I've written about this before, but it bears repeating, so 'listen' up!
Injuries are an intrinsic part of sport. Whether through a poor decision of the athlete or a freak, unpreventable occurrence, most athletes will have some sort of injury at some point in their athletic careers. While we hope that these injuries are relatively minor in scale and scope, there will be times that an athlete has to work through a "devastating" injury. The hardest part of these injuries are all the people telling you that you'll never be the same or you'll never be able to do this or that ever again. The voice of doubt begins to worm its way into your skull, and all of a sudden, you're not sure if you want to put in the hundreds or even thousands of hours of work to try to get back to where you were, only to fail. Crush that voice early and often! Tell naysayers that if they are going to say "nay!" rather than focusing on the positive, you'd rather not talk to them at all. Realize that being dealt a specialist's hand is an opportunity to work on some things you may not have worked on as diligently before your injury. Most of all never ever ever give up.
Greg "The Beast" Gurenlian (professional lacrosse player) chronicles his recent recovery from a devastating knee injury. The best advice comes at 4:25...
A: 3RM Push Press
B: Max Pull-Ups
C: "Karen" - 150 Wallballs for time (10 minute cut-off)
Posted by Zareh.
One of our members (thanks George!) found an article in an airline magazine about a writer who tried CrossFit out for a month and then quit.

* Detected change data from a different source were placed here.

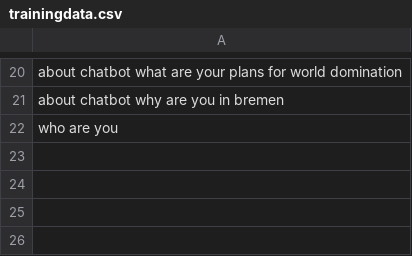
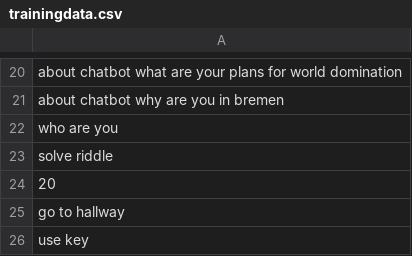
Before and after one commit to minotalen/chatbot-group, a CSV file: trainingdata.csv, drawn as a sheet; only a part is shown, gaps mark what is left out; the diff names each change by its address in the sheet, - before the commit and + after, or states it on an @@ line.

```diff
--- a/trainingdata.csv
+++ b/trainingdata.csv
+row 23: solve riddle
+row 24: 20
+row 25: go to hallway
+row 26: use key
```
Also changed, not shown: 4 other files.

While I thought the piece was moderately entertaining, I wanted to bring it to your attention, because I wanted to address the reasons why the author ultimately quit CrossFit.
He stated that he after four weeks he had learned how to eat better, his clothes fit better, and he was starting to see his abs. On the other hand, he weighed that against "constant soreness, the time I almost tossed my cookies on 42nd Street during a WOD, and the time I almost fainted on the subway after class." After professing his love for morning doughnuts and using that as the 'tiebreaker', the author apparently decides to quit CrossFitting.
Allow me to address each of his "cons":
1. You're going to be sore for the first few weeks of CrossFit journey, especially if you haven't been physically active otherwise. You can mitigate soreness by rolling out regularly with foam rollers and lacrosse balls, drinking lots of water, and making sure you eat your post workout meal within an hour after working out.
2. CrossFit isn't boot camp. There are no drill instructors forcing you to go beyond your capabilities. You are in complete control of your intensity level, and your motivation is the clock. As we've told you, there is quite a bit of personal responsibility involved when it comes to your intensity level.
3. Subways in New York can get well over 100 degrees in the summer. Combine that with serious exertion and dehydration and you can get "almost fainted".
The bottom line is that many of the reasons the author decided to quit were due to his own actions or inactions... here at CrossFit 818, if you ever feel like something isn't right, ask us! We'll let you know if it's something we did, something you did, or something that's completely normal. Trust me, we know YOU won't quit because you got a little queasy.
AMRAP 20 minutes of:
10 Thrusters (65/45)
Posted by Zareh.